● **EXERCISE DESCRIPTION**
Below are the records; give the number of their lines that contain the word "outline" and nothing more.

● **RECORDS FOR THE EXERCISE**
******
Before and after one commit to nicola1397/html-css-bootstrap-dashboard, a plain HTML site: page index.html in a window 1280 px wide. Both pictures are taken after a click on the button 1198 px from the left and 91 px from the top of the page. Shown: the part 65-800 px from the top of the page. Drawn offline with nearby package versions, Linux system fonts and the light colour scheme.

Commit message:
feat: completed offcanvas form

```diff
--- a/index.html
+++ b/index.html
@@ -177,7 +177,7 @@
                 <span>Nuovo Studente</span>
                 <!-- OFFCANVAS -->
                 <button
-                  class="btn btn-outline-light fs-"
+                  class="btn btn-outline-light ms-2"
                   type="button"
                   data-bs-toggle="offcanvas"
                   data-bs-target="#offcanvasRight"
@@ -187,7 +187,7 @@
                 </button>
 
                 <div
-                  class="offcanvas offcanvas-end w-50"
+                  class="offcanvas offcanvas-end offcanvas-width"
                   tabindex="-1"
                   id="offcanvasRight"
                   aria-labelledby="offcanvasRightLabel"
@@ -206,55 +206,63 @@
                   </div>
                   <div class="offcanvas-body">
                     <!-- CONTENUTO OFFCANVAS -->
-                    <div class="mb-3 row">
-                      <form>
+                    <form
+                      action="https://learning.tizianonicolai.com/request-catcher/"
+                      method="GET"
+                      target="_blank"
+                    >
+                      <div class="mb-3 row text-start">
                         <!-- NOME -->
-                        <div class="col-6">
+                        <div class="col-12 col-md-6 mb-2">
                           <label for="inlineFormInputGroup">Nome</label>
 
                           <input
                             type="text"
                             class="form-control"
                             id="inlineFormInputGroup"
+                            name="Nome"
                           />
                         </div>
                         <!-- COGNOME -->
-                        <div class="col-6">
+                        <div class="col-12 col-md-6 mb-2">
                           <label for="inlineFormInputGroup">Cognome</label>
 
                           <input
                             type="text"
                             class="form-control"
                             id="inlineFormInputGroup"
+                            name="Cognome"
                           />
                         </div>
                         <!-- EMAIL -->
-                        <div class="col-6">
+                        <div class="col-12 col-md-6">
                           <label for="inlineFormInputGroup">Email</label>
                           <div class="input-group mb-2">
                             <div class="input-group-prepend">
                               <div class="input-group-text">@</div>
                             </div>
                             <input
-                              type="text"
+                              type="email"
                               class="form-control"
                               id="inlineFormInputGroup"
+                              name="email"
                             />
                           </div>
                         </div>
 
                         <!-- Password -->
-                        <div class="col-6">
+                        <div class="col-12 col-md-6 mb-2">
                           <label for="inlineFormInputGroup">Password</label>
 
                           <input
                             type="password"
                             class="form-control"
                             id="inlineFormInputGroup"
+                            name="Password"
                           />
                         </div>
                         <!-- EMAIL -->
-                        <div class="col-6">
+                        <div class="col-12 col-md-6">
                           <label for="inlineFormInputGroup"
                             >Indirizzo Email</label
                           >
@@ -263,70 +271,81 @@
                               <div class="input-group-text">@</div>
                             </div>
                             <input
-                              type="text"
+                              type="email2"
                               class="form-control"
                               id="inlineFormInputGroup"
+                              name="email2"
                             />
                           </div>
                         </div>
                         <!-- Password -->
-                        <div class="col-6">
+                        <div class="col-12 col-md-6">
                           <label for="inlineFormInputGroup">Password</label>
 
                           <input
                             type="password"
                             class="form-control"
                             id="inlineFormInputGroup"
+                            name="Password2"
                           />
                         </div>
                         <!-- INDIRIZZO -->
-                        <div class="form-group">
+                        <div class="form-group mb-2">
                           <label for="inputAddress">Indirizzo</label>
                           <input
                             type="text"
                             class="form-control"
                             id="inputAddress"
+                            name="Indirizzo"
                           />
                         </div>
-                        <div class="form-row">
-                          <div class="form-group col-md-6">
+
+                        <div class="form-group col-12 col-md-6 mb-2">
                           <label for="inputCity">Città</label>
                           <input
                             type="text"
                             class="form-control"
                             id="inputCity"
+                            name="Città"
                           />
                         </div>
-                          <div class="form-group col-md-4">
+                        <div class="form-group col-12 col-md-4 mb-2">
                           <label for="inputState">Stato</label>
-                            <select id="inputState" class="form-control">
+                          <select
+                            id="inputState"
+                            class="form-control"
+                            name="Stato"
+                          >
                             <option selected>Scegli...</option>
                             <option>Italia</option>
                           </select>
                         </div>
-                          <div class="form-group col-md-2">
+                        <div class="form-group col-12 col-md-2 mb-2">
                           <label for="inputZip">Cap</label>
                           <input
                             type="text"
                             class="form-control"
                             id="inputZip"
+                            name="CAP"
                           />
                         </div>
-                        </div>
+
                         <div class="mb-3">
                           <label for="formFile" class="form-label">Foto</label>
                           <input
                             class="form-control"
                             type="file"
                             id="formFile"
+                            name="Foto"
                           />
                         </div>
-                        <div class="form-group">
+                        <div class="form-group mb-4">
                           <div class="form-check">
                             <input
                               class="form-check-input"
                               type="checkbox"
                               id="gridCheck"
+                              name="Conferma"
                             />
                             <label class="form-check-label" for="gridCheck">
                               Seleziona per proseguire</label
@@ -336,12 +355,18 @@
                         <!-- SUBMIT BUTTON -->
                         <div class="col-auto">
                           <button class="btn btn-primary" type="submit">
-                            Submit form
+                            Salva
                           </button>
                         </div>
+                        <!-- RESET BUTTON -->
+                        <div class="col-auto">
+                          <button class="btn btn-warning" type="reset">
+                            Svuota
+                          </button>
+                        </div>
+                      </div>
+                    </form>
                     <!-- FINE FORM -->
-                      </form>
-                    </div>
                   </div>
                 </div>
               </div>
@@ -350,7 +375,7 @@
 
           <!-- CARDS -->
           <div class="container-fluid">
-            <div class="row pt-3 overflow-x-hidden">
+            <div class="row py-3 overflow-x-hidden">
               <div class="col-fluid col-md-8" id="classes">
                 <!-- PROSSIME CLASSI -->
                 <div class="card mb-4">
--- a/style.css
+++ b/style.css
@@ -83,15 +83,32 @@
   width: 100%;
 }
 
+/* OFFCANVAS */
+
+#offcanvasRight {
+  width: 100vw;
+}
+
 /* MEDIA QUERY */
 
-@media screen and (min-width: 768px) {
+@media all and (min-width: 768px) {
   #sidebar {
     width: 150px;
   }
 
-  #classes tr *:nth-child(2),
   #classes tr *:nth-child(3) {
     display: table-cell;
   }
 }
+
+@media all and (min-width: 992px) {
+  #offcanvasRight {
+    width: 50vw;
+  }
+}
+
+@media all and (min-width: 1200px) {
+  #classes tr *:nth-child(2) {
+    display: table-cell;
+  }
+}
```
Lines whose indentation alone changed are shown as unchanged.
******
● **ANSWER TO THE PROBLEM**
2